turnipotato au gratin

I constantly try to find new ways to create low carbohydrate dishes using symbiotic combinations of ingredients that taste better in composition than they do when used alone in more traditional forms. One such ingredient is the turnip, which only a few dire individuals would willingly eat regularly without incentive. Yet, by making it the central theme of a dish like potatoes au gratin, it becomes transformed into a very tasty side dish. The recipe below adds a little potato, for taste and texture at the cost of a few carbs; it may be omitted, if desired.

  • 1 large turnip, diced
  • 1 small potato, diced (optional)
  • 2 tbsp unsalted <butter>
  • 3 tbsp gravy flour
  • 1½ cups fat-free half-and-half cream
  • ½ tsp fresh ground black pepper
  • ¼ tsp nutmeg
  • ¾ cup 2% milkfat sharp cheddar, grated
  • ½ cup Asiago cheese, grated
  • 1 lower G. I. tortilla, crumbled
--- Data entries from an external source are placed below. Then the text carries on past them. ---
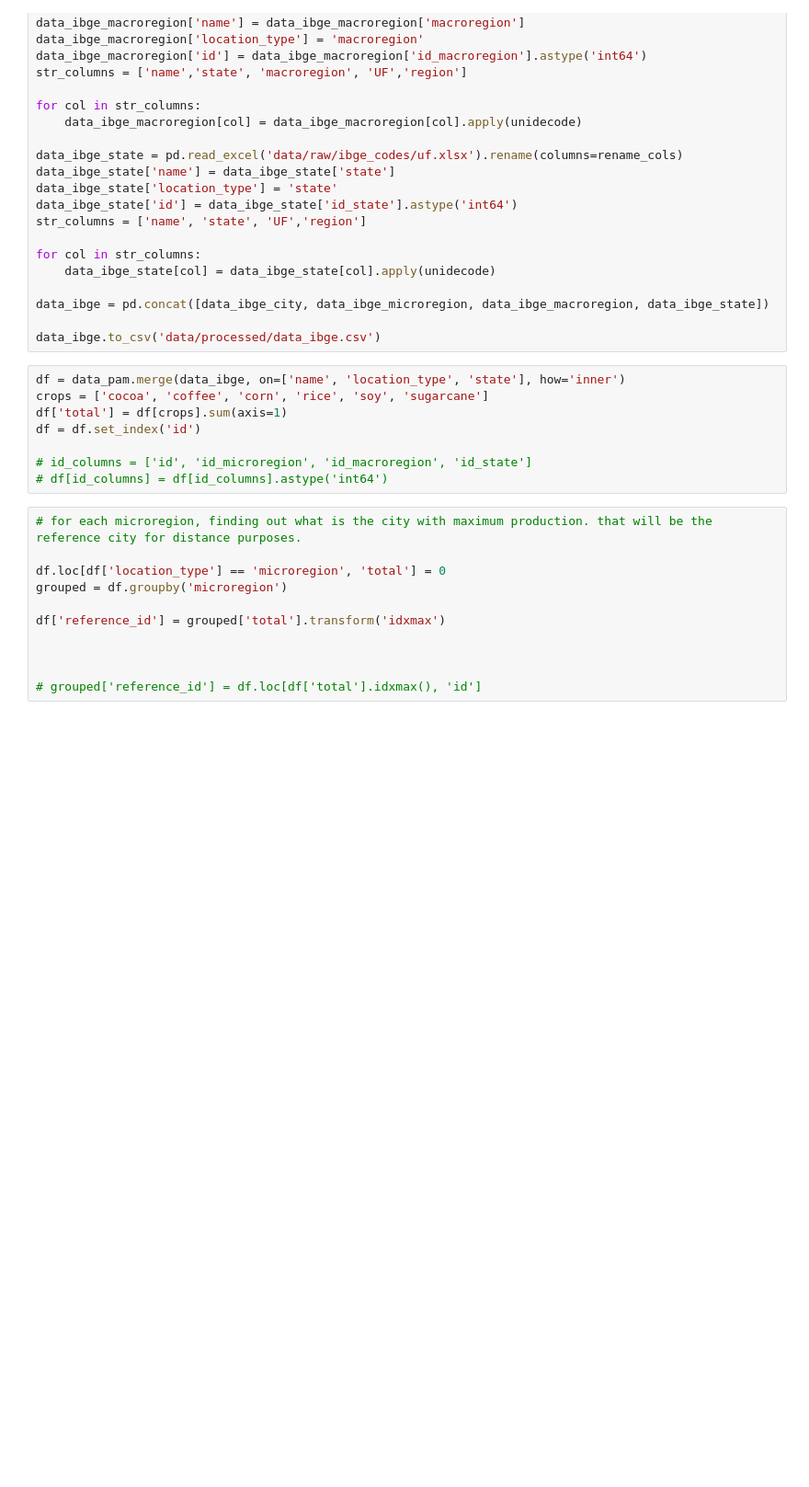
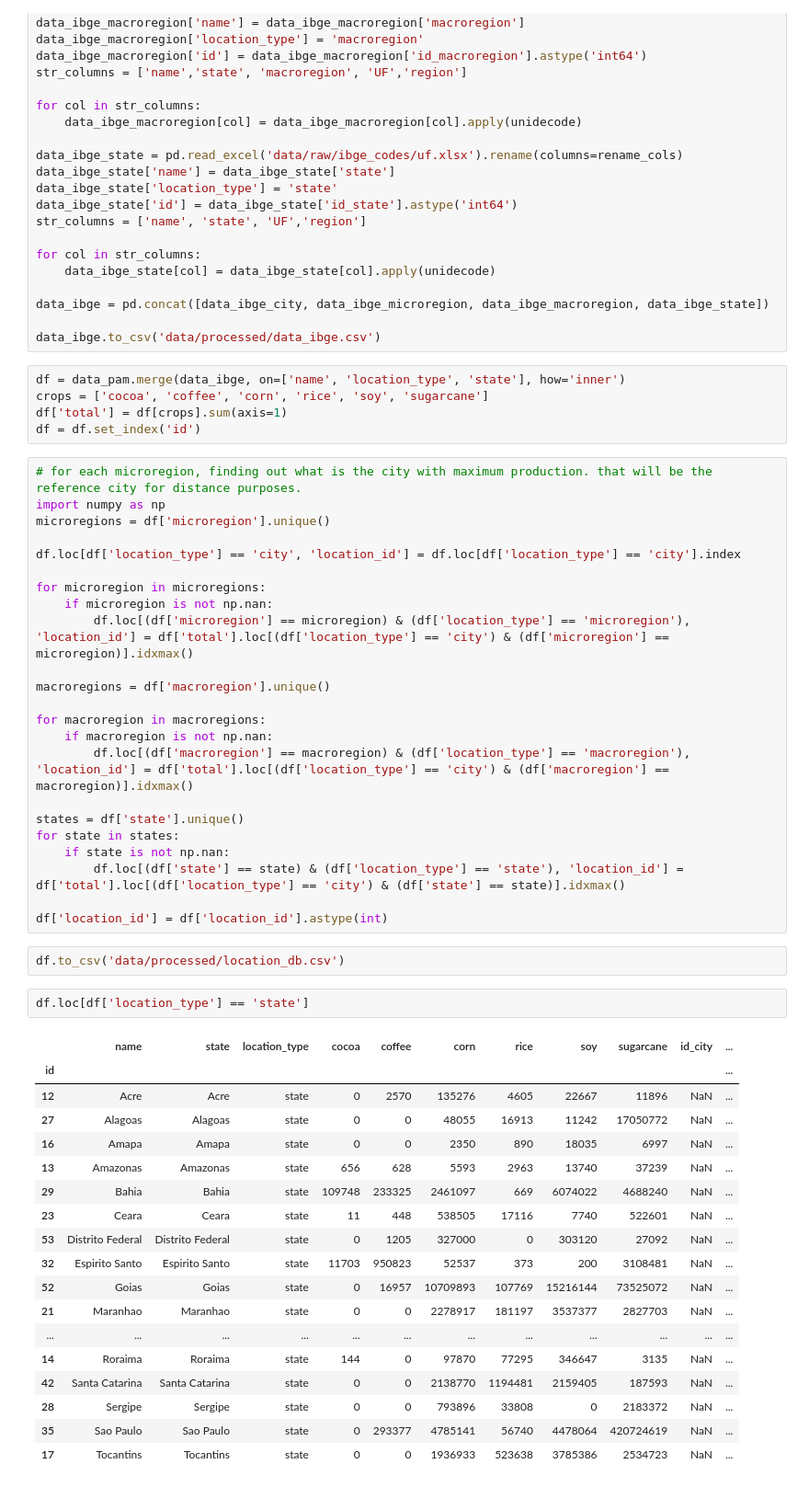
Before and after one commit to DiegoCostaLopes/UreaOpt, a Jupyter notebook: data_processing.ipynb, the cells around one changed output. Shown at 92% size. Drawn from its saved outputs; the diff is of its cells as text; blank space fills up the shorter version.

```diff
--- a/data_processing.ipynb
+++ b/data_processing.ipynb
@@ -128,17 +128,49 @@ df = data_pam.merge(data_ibge, on=['name', 'location_type', 'state'], how='inner
 crops = ['cocoa', 'coffee', 'corn', 'rice', 'soy', 'sugarcane']
 df['total'] = df[crops].sum(axis=1)
 df = df.set_index('id')
-
-# id_columns = ['id', 'id_microregion', 'id_macroregion', 'id_state']
-# df[id_columns] = df[id_columns].astype('int64')
-# %%
-# for each microregion, finding out what is the city with maximum production. that will be the reference city for distance purposes.
-
-df.loc[df['location_type'] == 'microregion', 'total'] = 0
-grouped = df.groupby('microregion')
-
-df['reference_id'] = grouped['total'].transform('idxmax')
-
-
-
-# grouped['reference_id'] = df.loc[df['total'].idxmax(), 'id']
+# %%
+# for each microregion, finding out what is the city with maximum production. that will be the reference city for distance purposes.
+import numpy as np
+microregions = df['microregion'].unique()
+
+df.loc[df['location_type'] == 'city', 'location_id'] = df.loc[df['location_type'] == 'city'].index
+
+for microregion in microregions:
+    if microregion is not np.nan:
+        df.loc[(df['microregion'] == microregion) & (df['location_type'] == 'microregion'), 'location_id'] = df['total'].loc[(df['location_type'] == 'city') & (df['microregion'] == microregion)].idxmax()
+
+macroregions = df['macroregion'].unique()
+
+for macroregion in macroregions:
+    if macroregion is not np.nan:
+        df.loc[(df['macroregion'] == macroregion) & (df['location_type'] == 'macroregion'), 'location_id'] = df['total'].loc[(df['location_type'] == 'city') & (df['macroregion'] == macroregion)].idxmax()
+
+states = df['state'].unique()
+for state in states:
+    if state is not np.nan:
+        df.loc[(df['state'] == state) & (df['location_type'] == 'state'), 'location_id'] = df['total'].loc[(df['location_type'] == 'city') & (df['state'] == state)].idxmax()
+
+df['location_id'] = df['location_id'].astype(int)
+# %%
+df.to_csv('data/processed/location_db.csv')
+# %%
+df.loc[df['location_type'] == 'state']
+# %% [output]
+|  | name | state | location_type | cocoa | coffee | corn | rice | soy | sugarcane | id_city | ... |
+| id |  |  |  |  |  |  |  |  |  |  | ... |
+| 12 | Acre | Acre | state | 0 | 2570 | 135276 | 4605 | 22667 | 11896 | NaN | ... |
+| 27 | Alagoas | Alagoas | state | 0 | 0 | 48055 | 16913 | 11242 | 17050772 | NaN | ... |
+| 16 | Amapa | Amapa | state | 0 | 0 | 2350 | 890 | 18035 | 6997 | NaN | ... |
+| 13 | Amazonas | Amazonas | state | 656 | 628 | 5593 | 2963 | 13740 | 37239 | NaN | ... |
+| 29 | Bahia | Bahia | state | 109748 | 233325 | 2461097 | 669 | 6074022 | 4688240 | NaN | ... |
+| 23 | Ceara | Ceara | state | 11 | 448 | 538505 | 17116 | 7740 | 522601 | NaN | ... |
+| 53 | Distrito Federal | Distrito Federal | state | 0 | 1205 | 327000 | 0 | 303120 | 27092 | NaN | ... |
+| 32 | Espirito Santo | Espirito Santo | state | 11703 | 950823 | 52537 | 373 | 200 | 3108481 | NaN | ... |
+| 52 | Goias | Goias | state | 0 | 16957 | 10709893 | 107769 | 15216144 | 73525072 | NaN | ... |
+| 21 | Maranhao | Maranhao | state | 0 | 0 | 2278917 | 181197 | 3537377 | 2827703 | NaN | ... |
+| ... | ... | ... | ... | ... | ... | ... | ... | ... | ... | ... | ... |
+| 14 | Roraima | Roraima | state | 144 | 0 | 97870 | 77295 | 346647 | 3135 | NaN | ... |
+| 42 | Santa Catarina | Santa Catarina | state | 0 | 0 | 2138770 | 1194481 | 2159405 | 187593 | NaN | ... |
+| 28 | Sergipe | Sergipe | state | 0 | 0 | 793896 | 33808 | 0 | 2183372 | NaN | ... |
+| 35 | Sao Paulo | Sao Paulo | state | 0 | 293377 | 4785141 | 56740 | 4478064 | 420724619 | NaN | ... |
+| 17 | Tocantins | Tocantins | state | 0 | 0 | 1936933 | 523638 | 3785386 | 2534723 | NaN | ... |
```
Also changed, not shown: parts of 3 cells of this notebook.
Peel the potato and turnip and dice. Boil the two together a few minutes until blanched, but not mushy. Drain and reserve.

Combine flour and <butter> in a saucepan over low heat until <butter> melts and a white roux is made. Add cream, pepper, and nutmeg and mix ingredients together. Bring the heat up to the simmer point and maintain it here until the flour thickens. Slowly add the cheddar, stirring constantly, until incorporated. Add the Asiago and stir again.

Remove this mixture to a greased baking dish. Dice the tortilla and crumble it in a blender. Sprinkle over the turnip-cheese mixture and bake, uncovered, at 350° F for 20 minutes. Turn up the heat to 450° for a few minutes until the top browns a little. Remove from the heat and serve in wedges on plates.

Makes 4 servings.

Apple-Turnip Surprise ♯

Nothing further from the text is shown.